- Why it's better to be proficient in a range of skills rather than becoming a specialist in one
- Why you're never “too late” to pursue something you’re interested in

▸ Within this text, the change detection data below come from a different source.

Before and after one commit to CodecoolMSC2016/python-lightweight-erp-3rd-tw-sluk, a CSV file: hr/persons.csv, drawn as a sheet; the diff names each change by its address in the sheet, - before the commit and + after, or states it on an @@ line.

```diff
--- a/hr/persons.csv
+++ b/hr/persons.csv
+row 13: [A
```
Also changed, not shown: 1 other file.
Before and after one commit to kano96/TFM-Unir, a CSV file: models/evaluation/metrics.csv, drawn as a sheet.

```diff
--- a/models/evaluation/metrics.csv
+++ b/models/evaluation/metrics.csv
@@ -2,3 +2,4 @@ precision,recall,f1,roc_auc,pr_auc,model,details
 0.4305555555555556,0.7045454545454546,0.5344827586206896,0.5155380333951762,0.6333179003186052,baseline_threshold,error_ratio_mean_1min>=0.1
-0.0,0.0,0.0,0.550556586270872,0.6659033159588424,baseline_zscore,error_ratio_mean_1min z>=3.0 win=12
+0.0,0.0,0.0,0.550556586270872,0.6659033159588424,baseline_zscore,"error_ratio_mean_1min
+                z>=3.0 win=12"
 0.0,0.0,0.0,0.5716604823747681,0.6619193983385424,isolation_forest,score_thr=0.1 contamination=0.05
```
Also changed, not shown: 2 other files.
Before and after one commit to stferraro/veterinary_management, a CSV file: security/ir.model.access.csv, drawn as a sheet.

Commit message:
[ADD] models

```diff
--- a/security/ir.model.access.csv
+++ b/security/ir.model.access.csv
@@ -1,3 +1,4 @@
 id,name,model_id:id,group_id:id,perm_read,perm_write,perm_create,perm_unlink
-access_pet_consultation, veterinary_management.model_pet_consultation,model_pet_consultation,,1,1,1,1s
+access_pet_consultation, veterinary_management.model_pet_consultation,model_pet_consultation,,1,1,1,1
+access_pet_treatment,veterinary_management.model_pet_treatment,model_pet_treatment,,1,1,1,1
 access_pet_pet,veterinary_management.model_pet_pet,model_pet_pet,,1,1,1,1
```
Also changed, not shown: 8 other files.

- Why the nontraditional background of a generalist gives them an edge